  • Reply 1 of 40
    mstonemstone Posts: 11,510member
    In other news, Ebay revenues continue to rise.
  • Reply 2 of 40
    bageljoeybageljoey Posts: 1,738member
    I guess this is a good sign...



    But Apple are going to have to think about security as everything is getting smaller. If one person can carry $20,000 worth of electronics, it has got to be tempting.
  • Reply 3 of 40
    Whoa, I was in that store just last week. That's my Apple store dammit!!
  • Reply 4 of 40
    Don't virtually all computer contain "personal information"
  • Reply 5 of 40
    Quote:

    at 4:44 a.m. Monday morning after an alarm signaled rear entry or motion



    yes its is quite hard to tell that early in the morning...
  • Reply 6 of 40
    Burgled. Burgled!!!!
  • Reply 7 of 40
    jennygjennyg Posts: 14member
    What gets me about the U. Village robbery (I was just reading the story at http://seattlepi.nwsource.com/local/328555_apple22.html ):



    The thieves cut through the ceiling into the technicians' room and took the computers that were done with servicing. Kind of implies that whoever did this A: knew the layout of the store and B: knew which computers were easiest to lift / worth grabbing.



    Without speculating overmuch, I'll at least say this: ...interesting.
  • Reply 8 of 40
    gatorgator Posts: 10member
    Wonder if Apple will indemnify the owners whose computers were stolen, that is, replace them with like models? Unless there's a sign posted saying "Not responsible for lost or stolen items," I'd imagine they will; after all, that's why stores carry insurance.



    Afterthought: Surely Apple has a way to identify the machine should it ever request a periodic software update, or if the machine has to be serviced. Forensic sleths should soon be all over this case.
  • Reply 9 of 40
    Quote:
    Originally Posted by Bageljoey View Post


    I guess this is a good sign...

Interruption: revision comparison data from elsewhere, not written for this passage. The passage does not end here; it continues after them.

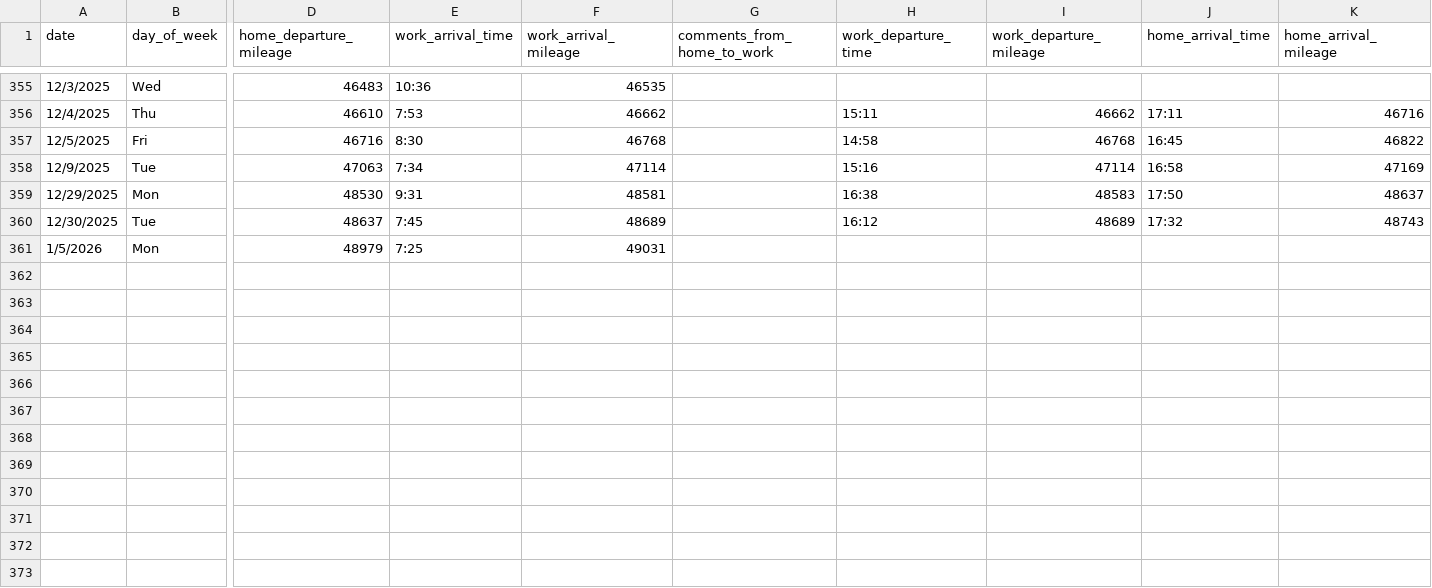
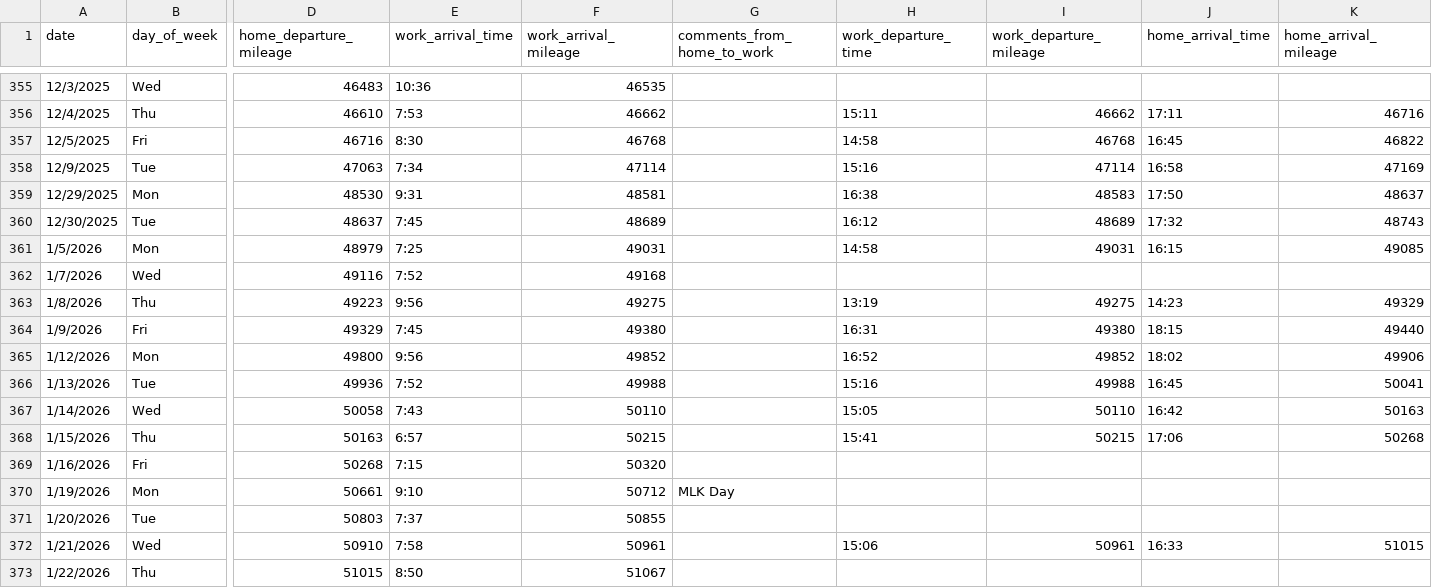
Before and after one commit to jahearn3/commuting, a CSV file: commuting_port_orchard_driving.csv, drawn as a sheet; only a part is shown, gaps mark what is left out; rows hold the shown columns only; the diff names each change by its address in the sheet, - before the commit and + after, or states it on an @@ line.

```diff
--- a/commuting_port_orchard_driving.csv
+++ b/commuting_port_orchard_driving.csv
-H361 (work_departure_time): (empty)
+H361 (work_departure_time): 14:58
-I361 (work_departure_mileage): (empty)
+I361 (work_departure_mileage): 49031
-J361 (home_arrival_time): (empty)
+J361 (home_arrival_time): 16:15
-K361 (home_arrival_mileage): (empty)
+K361 (home_arrival_mileage): 49085
+row 362: 1/7/2026 | Wed | 49116 | 7:52 | 49168
+row 363: 1/8/2026 | Thu | 49223 | 9:56 | 49275 |  | 13:19 | 49275 | 14:23 | 49329
+row 364: 1/9/2026 | Fri | 49329 | 7:45 | 49380 |  | 16:31 | 49380 | 18:15 | 49440
+row 365: 1/12/2026 | Mon | 49800 | 9:56 | 49852 |  | 16:52 | 49852 | 18:02 | 49906
+row 366: 1/13/2026 | Tue | 49936 | 7:52 | 49988 |  | 15:16 | 49988 | 16:45 | 50041
+row 367: 1/14/2026 | Wed | 50058 | 7:43 | 50110 |  | 15:05 | 50110 | 16:42 | 50163
+row 368: 1/15/2026 | Thu | 50163 | 6:57 | 50215 |  | 15:41 | 50215 | 17:06 | 50268
+row 369: 1/16/2026 | Fri | 50268 | 7:15 | 50320
+row 370: 1/19/2026 | Mon | 50661 | 9:10 | 50712 | MLK Day
+row 371: 1/20/2026 | Tue | 50803 | 7:37 | 50855
+row 372: 1/21/2026 | Wed | 50910 | 7:58 | 50961 |  | 15:06 | 50961 | 16:33 | 51015
+row 373: 1/22/2026 | Thu | 51015 | 8:50 | 51067
```
Also changed, not shown: 21 other files.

    Totally agree. This is undoubtely another indication that Apple is very successful in raising its profile and doing well in attracting all sorts of people that really want to get their hands in Apple products.



    Quote:
    Originally Posted by Bageljoey View Post


    But Apple are going to have to think about security as everything is getting smaller. If one person can carry $20,000 worth of electronics, it has got to be tempting.



    It wouldn't be that hard to think of something that can track stolen iPods and Macs through an iTunes account. Apple maintains records of stolen serial numbers so in principle they should be able to track down thieves through automatic updates or when someone tries to download a song from iTunes. Then can then send an email saying `Update failed, stolen device. Your device has been wiped out. Thank you for your co-operation!'
  • Reply 10 of 40
    elixirelixir Posts: 782member
    yeah but what are they really going to do? i mean that will cost money tracking down these people updating stolen products. And what if that individual bought it off ebay? are you going to brick their ipod because they thought they were just purchasing something on ebay?



    not much apple can do really.
  • Reply 11 of 40
    Wasn't Apple working on a remote kill function at one time that would basically allow them to fry the hard drive of a stolen MacBook? (Maybe I'm thinking about the GPS rumors.)
  • Reply 12 of 40
    jbcarojbcaro Posts: 47member
    Quote:
    Originally Posted by AppleInsider View Post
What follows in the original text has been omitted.